I recall that going coed was a controversial decision, much more so among former graduates who wanted to preserve tradition than among students; virtually all of my friends supported Lehigh becoming a coed institution. I even recall some low key “demonstrations'' held by students who supported the change.
I came to Lehigh drawn by its academic reputation, despite the male-only environment. From the perspective of a Gryphon, the freshmen men’s experience interacting with women was generally wanting, unnatural, and uncomfortable, to say the least. They tended to meet women “up on the hill” at frat parties, but those encounters were often one-time contacts with non-Lehigh women. Observing and interacting with the students today confirms for me what a positive step the transition to coeducation has been for Lehigh: Men and women students have the opportunity to cultivate the types of meaningful professional and personal relationships that weren’t very likely when I was a student.
There definitely were no women in any of my upper-level classes in my chosen field.
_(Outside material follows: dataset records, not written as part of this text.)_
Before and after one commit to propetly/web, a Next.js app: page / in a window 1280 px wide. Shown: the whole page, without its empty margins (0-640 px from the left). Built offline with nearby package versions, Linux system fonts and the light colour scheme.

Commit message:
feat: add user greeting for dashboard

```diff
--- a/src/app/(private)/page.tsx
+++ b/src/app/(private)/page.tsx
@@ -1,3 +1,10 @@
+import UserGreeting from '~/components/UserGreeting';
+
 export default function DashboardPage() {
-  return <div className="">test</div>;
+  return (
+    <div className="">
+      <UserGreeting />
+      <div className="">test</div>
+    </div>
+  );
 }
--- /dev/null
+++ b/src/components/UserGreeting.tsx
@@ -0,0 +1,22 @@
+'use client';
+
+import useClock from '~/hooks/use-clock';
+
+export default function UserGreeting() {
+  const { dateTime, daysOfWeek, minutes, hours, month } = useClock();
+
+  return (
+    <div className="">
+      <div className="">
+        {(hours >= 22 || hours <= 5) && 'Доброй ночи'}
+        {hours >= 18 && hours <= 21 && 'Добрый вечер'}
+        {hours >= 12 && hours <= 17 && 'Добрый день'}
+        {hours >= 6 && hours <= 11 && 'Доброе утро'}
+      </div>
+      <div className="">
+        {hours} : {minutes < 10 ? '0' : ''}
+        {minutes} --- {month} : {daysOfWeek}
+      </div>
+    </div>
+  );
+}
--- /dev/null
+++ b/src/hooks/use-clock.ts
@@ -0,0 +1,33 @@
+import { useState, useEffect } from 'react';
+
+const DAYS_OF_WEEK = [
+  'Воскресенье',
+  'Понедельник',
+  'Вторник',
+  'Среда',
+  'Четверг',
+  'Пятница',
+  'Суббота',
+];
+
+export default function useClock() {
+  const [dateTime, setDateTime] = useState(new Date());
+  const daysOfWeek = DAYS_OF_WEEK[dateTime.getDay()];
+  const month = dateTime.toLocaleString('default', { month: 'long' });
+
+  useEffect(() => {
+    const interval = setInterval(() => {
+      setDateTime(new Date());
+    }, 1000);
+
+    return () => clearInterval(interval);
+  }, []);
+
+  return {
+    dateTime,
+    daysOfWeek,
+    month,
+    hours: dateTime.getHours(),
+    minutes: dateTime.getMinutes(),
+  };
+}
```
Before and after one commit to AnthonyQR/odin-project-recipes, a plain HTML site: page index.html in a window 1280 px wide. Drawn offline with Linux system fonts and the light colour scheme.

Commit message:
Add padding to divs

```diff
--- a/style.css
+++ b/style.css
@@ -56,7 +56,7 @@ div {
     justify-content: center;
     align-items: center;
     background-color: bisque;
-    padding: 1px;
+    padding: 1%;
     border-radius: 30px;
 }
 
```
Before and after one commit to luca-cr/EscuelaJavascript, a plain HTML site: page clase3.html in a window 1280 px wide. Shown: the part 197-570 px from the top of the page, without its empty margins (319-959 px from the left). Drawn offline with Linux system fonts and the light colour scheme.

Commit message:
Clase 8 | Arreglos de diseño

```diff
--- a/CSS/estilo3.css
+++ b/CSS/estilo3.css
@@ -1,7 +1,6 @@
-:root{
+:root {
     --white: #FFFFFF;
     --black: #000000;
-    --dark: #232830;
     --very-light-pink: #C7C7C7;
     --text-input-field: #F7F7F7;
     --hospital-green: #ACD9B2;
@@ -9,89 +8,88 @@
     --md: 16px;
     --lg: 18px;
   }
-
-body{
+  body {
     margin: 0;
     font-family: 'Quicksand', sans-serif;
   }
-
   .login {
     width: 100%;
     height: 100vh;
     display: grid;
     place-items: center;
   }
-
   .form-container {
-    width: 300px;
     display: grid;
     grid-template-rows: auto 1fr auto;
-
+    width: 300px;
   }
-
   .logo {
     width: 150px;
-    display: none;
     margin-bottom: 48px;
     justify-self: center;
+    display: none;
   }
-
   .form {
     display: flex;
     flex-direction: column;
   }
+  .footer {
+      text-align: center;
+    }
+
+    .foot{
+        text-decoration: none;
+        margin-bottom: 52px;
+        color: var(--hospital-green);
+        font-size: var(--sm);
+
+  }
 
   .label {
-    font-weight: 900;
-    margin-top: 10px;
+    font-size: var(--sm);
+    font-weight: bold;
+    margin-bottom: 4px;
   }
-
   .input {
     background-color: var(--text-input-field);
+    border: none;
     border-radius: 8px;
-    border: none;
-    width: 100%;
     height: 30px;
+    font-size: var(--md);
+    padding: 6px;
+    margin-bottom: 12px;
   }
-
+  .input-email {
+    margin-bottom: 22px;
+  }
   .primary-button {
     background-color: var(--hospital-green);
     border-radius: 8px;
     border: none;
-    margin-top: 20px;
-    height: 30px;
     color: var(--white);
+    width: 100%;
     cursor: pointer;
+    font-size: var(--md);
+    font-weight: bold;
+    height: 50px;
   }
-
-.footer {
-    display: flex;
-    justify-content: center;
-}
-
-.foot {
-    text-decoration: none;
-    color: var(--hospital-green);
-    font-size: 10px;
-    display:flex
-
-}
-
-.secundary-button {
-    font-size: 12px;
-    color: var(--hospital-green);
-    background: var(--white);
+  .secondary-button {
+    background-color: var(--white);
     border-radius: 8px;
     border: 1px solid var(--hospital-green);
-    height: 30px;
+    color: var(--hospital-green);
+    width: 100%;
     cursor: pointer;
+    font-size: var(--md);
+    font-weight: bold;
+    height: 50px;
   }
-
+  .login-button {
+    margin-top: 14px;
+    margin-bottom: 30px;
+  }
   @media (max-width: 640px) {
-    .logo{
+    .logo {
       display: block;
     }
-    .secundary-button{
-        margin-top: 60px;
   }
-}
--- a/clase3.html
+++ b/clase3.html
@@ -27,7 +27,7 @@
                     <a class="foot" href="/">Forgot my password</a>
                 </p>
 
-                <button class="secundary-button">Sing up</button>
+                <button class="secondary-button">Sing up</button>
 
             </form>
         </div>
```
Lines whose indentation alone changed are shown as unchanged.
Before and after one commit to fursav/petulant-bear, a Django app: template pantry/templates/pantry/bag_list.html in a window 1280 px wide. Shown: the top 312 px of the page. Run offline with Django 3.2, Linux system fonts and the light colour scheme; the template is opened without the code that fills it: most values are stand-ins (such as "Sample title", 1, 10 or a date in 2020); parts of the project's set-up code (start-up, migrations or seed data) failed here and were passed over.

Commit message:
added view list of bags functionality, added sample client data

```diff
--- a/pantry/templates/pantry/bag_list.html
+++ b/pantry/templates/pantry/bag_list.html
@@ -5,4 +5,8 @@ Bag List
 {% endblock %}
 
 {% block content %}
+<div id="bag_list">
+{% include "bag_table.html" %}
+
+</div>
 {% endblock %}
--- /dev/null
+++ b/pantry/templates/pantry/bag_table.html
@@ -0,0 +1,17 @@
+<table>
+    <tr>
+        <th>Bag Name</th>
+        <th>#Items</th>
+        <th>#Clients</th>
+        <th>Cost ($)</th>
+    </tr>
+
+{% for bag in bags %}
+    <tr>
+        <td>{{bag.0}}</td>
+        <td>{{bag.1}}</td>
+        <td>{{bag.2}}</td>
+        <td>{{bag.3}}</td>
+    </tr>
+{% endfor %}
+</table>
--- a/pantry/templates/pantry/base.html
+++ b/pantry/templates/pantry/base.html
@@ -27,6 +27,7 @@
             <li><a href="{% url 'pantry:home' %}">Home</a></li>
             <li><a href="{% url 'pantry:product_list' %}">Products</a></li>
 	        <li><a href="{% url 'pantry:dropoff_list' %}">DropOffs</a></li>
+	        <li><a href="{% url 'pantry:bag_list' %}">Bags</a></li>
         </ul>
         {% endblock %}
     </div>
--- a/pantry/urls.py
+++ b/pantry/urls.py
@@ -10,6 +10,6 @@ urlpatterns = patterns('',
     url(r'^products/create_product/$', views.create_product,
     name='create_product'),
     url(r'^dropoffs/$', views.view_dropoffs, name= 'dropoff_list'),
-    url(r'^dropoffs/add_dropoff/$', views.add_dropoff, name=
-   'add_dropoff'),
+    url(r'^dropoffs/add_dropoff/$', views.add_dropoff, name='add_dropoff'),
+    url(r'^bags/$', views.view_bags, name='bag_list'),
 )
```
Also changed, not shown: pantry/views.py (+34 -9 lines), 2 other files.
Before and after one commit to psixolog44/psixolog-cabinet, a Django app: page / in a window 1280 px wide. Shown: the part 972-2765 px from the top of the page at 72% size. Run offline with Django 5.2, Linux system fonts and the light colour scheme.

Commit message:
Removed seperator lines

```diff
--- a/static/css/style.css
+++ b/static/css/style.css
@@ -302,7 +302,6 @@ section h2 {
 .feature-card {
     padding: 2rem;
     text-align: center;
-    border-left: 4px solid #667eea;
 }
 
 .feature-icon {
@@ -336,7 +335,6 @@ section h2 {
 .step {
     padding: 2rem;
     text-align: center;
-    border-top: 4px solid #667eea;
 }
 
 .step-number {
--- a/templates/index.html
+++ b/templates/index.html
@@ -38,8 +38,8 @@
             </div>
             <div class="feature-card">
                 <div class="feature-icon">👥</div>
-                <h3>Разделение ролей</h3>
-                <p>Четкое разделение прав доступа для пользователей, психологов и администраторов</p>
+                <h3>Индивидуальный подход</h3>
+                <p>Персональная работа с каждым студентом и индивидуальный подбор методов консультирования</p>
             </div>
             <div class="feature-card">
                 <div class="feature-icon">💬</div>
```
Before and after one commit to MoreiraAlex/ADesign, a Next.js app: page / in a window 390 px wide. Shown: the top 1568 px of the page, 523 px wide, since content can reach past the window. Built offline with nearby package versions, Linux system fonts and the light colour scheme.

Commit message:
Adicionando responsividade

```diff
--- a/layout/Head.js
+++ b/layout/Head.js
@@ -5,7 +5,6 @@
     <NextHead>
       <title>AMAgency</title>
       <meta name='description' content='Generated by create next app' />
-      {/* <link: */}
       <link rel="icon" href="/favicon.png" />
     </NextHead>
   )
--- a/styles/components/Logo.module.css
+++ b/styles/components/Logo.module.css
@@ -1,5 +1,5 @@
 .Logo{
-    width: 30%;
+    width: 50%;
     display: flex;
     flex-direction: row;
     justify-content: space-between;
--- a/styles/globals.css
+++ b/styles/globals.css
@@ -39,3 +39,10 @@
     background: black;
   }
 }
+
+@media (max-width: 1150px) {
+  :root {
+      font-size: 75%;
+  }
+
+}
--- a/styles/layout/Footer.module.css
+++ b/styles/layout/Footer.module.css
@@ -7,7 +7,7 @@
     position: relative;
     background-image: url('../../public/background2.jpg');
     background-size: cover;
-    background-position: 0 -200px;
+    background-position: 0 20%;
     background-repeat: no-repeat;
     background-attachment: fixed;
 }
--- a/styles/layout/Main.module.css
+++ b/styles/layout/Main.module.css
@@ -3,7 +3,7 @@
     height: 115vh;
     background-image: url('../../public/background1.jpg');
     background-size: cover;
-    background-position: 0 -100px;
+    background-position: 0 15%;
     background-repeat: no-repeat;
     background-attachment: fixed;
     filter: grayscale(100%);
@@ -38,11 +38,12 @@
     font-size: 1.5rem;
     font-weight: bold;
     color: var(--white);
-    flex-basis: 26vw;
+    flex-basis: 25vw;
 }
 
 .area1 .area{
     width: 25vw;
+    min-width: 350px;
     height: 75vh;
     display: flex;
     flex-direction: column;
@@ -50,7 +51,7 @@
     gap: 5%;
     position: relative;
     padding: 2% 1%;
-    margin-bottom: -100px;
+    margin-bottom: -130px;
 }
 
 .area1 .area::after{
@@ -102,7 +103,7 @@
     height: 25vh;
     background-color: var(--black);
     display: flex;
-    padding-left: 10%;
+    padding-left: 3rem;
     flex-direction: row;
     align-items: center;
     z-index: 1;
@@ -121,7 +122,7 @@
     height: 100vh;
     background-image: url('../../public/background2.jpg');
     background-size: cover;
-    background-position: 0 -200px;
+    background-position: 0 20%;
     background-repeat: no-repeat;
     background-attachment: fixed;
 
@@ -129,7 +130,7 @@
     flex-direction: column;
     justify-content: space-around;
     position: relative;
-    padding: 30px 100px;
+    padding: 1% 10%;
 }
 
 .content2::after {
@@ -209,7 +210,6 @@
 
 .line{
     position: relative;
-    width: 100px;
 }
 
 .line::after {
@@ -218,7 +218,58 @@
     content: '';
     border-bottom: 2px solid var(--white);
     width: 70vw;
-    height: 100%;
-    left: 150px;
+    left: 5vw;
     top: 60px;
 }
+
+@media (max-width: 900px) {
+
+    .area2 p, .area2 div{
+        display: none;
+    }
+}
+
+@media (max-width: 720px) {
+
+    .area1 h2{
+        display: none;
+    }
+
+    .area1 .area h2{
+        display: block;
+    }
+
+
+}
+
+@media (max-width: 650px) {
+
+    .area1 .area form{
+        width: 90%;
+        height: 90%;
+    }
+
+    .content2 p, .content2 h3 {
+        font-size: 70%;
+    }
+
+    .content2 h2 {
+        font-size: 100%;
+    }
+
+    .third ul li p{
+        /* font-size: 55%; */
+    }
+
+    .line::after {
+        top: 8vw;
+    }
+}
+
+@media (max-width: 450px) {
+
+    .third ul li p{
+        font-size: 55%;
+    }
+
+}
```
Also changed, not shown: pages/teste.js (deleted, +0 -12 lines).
It’s so different now — I especially enjoy reading the articles in Lehigh publications highlighting the academic and professional accomplishments of Lehigh’s women engineering students and graduates. Lehigh engineering demographics have changed so markedly since I was a student and, from my perspective, for the better.
Because there were so few women on campus that first year in 1971, I didn’t have the opportunity to interact with very many. I doubt that my experience was unusual — the ratio of male to female students was very high. And, to be honest, I didn’t make much effort to meet the women students. Most were freshmen when I was a junior or senior, so we tended to travel in different circles. However, I did spend time, both on Gryphon-related business and socially, with the women Gryphons who were assigned to the Centennial dorms. I still maintain contacts and look forward to our class reunions at Lehigh.
A humorous side note — quite some time after my wife and I married, she happened to mention that one of her closest friends graduated from Lehigh. Neither her friend nor I had ever mentioned being Lehigh alumni to each other when we were together. As it turned out, she was one of Lehigh’s 1971 female students. Other than her friend and myself, my wife had no other connection to Lehigh — it was pure coincidence.
I did have the pleasure of attending the Rally for the Class of 2023 as a member of the Class of 1973. In fact, after that rally, several freshmen did approach a few of us “old timers” for advice. My recollection of what I told them: Your studies have to be your number one priority. After all, that’s why you came to Lehigh. Don’t get behind but seek help when you need it. Don’t get discouraged if you are no longer at the very top of the academic pyramid. You are now among other students who are just as accomplished as you are — that’s why all of you got into Lehigh in the first place. But don’t make studying your only focus. Make friends and cultivate those friendships. They will last a lifetime.